Try it
Take each line of the entries below that contains "subgraph" and copy it.

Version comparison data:
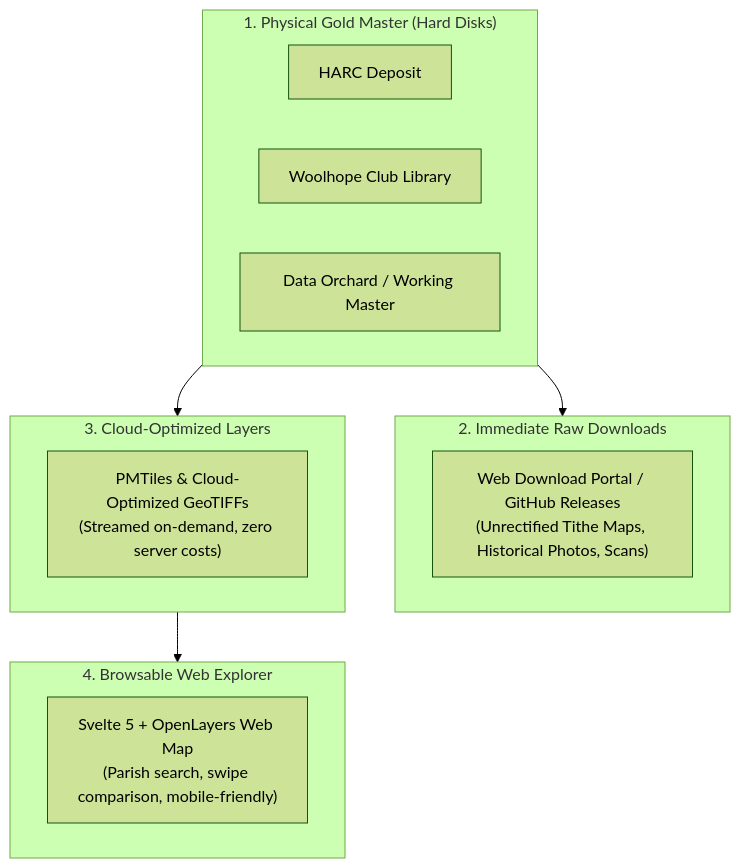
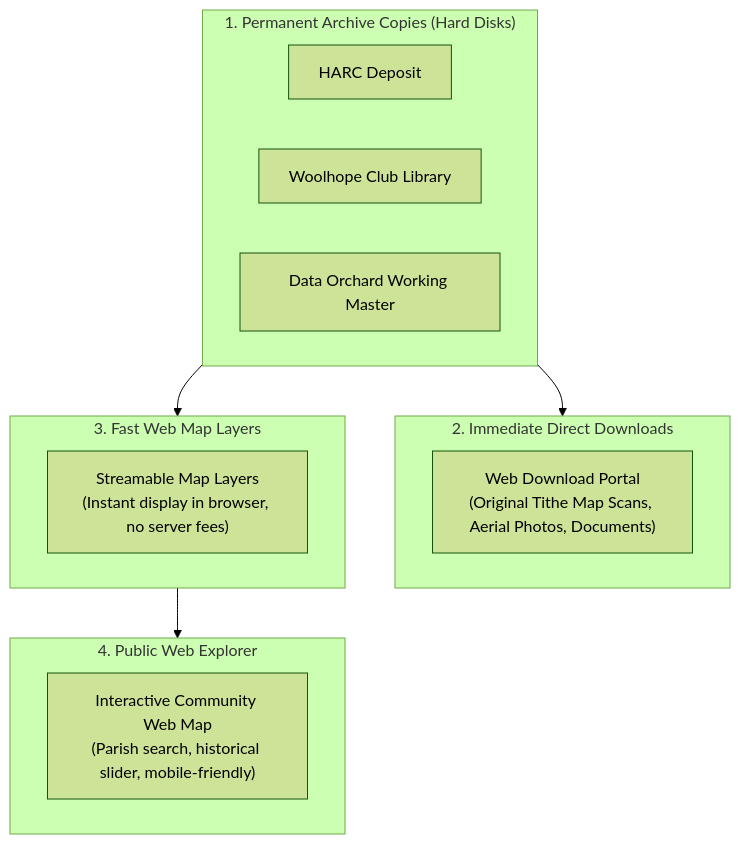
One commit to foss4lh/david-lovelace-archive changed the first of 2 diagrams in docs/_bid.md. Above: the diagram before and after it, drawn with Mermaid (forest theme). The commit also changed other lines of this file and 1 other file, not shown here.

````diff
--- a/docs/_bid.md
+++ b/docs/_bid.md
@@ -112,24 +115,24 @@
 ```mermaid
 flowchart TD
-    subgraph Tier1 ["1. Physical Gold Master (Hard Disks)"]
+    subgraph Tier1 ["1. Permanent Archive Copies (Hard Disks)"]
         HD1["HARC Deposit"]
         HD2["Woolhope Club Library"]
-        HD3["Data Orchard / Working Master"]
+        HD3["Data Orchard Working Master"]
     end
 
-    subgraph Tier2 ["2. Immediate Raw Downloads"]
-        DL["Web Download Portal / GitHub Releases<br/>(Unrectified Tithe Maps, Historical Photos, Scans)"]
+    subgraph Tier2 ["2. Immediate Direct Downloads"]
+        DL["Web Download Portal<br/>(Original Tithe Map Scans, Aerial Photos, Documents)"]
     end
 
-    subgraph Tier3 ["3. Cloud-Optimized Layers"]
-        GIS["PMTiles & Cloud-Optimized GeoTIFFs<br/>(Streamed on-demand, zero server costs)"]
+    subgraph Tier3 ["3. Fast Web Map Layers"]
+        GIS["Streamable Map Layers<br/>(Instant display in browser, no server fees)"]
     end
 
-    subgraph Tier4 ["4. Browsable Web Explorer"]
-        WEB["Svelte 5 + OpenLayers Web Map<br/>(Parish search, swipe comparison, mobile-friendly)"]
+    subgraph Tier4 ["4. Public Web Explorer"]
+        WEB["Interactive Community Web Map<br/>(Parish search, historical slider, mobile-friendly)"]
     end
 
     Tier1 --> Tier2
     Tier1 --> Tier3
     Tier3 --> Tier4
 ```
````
==
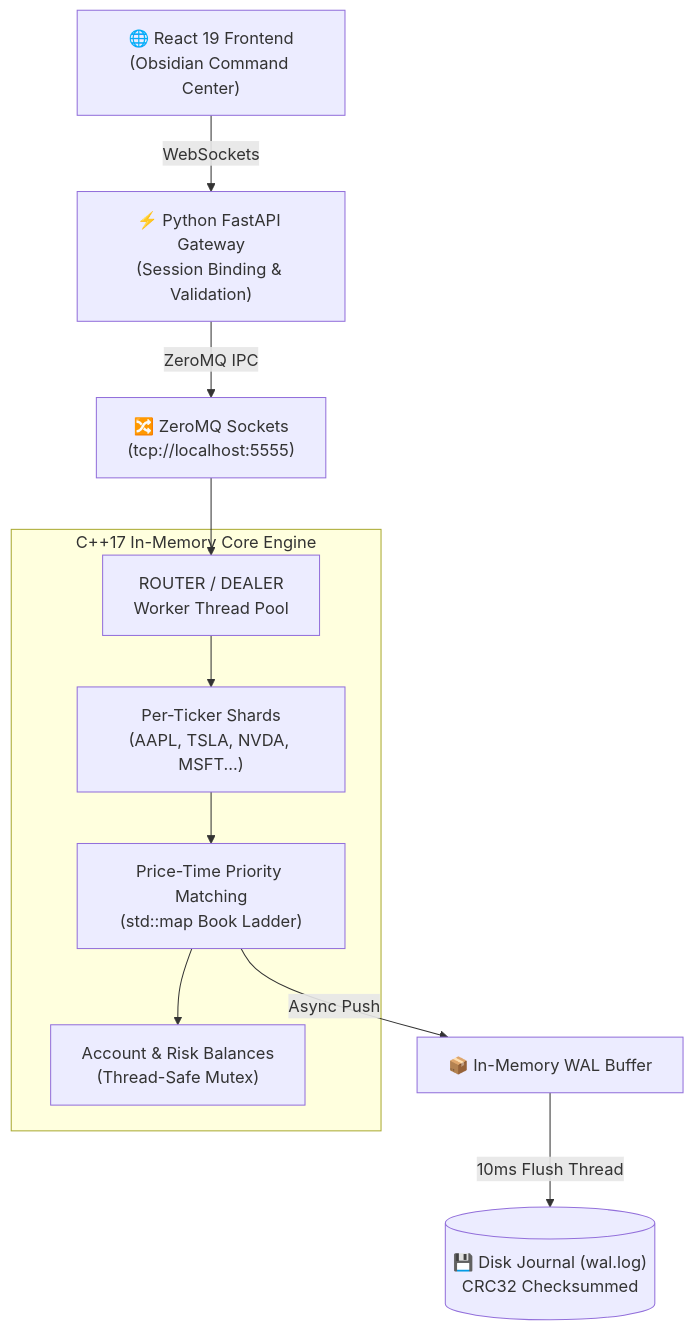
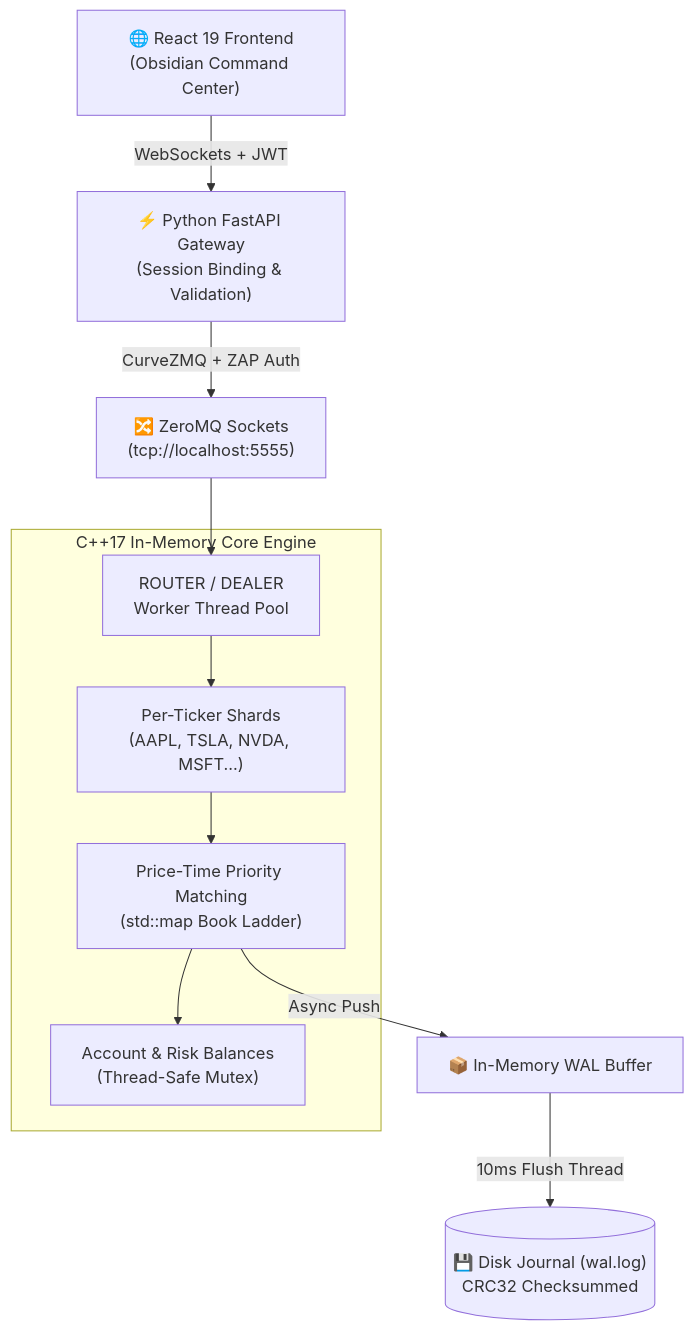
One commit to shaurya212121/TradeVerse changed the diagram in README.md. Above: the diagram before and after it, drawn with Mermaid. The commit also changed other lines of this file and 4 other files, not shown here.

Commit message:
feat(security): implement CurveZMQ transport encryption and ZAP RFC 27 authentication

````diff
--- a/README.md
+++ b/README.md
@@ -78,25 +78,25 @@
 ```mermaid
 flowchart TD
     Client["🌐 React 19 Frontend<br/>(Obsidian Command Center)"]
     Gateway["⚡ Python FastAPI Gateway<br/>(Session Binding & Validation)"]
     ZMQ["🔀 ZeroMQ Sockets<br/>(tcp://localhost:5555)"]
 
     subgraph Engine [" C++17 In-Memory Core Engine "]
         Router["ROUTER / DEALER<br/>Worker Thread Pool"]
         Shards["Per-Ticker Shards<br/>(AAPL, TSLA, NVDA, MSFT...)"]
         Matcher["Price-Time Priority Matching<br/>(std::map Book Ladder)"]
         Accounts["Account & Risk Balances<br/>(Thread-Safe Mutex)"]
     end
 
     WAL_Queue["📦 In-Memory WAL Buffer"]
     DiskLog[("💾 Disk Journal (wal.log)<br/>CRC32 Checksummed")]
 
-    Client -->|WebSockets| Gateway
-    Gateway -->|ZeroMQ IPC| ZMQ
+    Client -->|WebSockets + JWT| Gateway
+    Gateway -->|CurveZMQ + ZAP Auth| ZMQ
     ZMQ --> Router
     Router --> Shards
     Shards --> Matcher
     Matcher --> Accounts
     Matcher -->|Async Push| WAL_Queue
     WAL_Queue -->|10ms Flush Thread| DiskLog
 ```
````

Written response
-    subgraph Tier1 ["1. Physical Gold Master (Hard Disks)"]
+    subgraph Tier1 ["1. Permanent Archive Copies (Hard Disks)"]
-    subgraph Tier2 ["2. Immediate Raw Downloads"]
+    subgraph Tier2 ["2. Immediate Direct Downloads"]
-    subgraph Tier3 ["3. Cloud-Optimized Layers"]
+    subgraph Tier3 ["3. Fast Web Map Layers"]
-    subgraph Tier4 ["4. Browsable Web Explorer"]
+    subgraph Tier4 ["4. Public Web Explorer"]
     subgraph Engine [" C++17 In-Memory Core Engine "]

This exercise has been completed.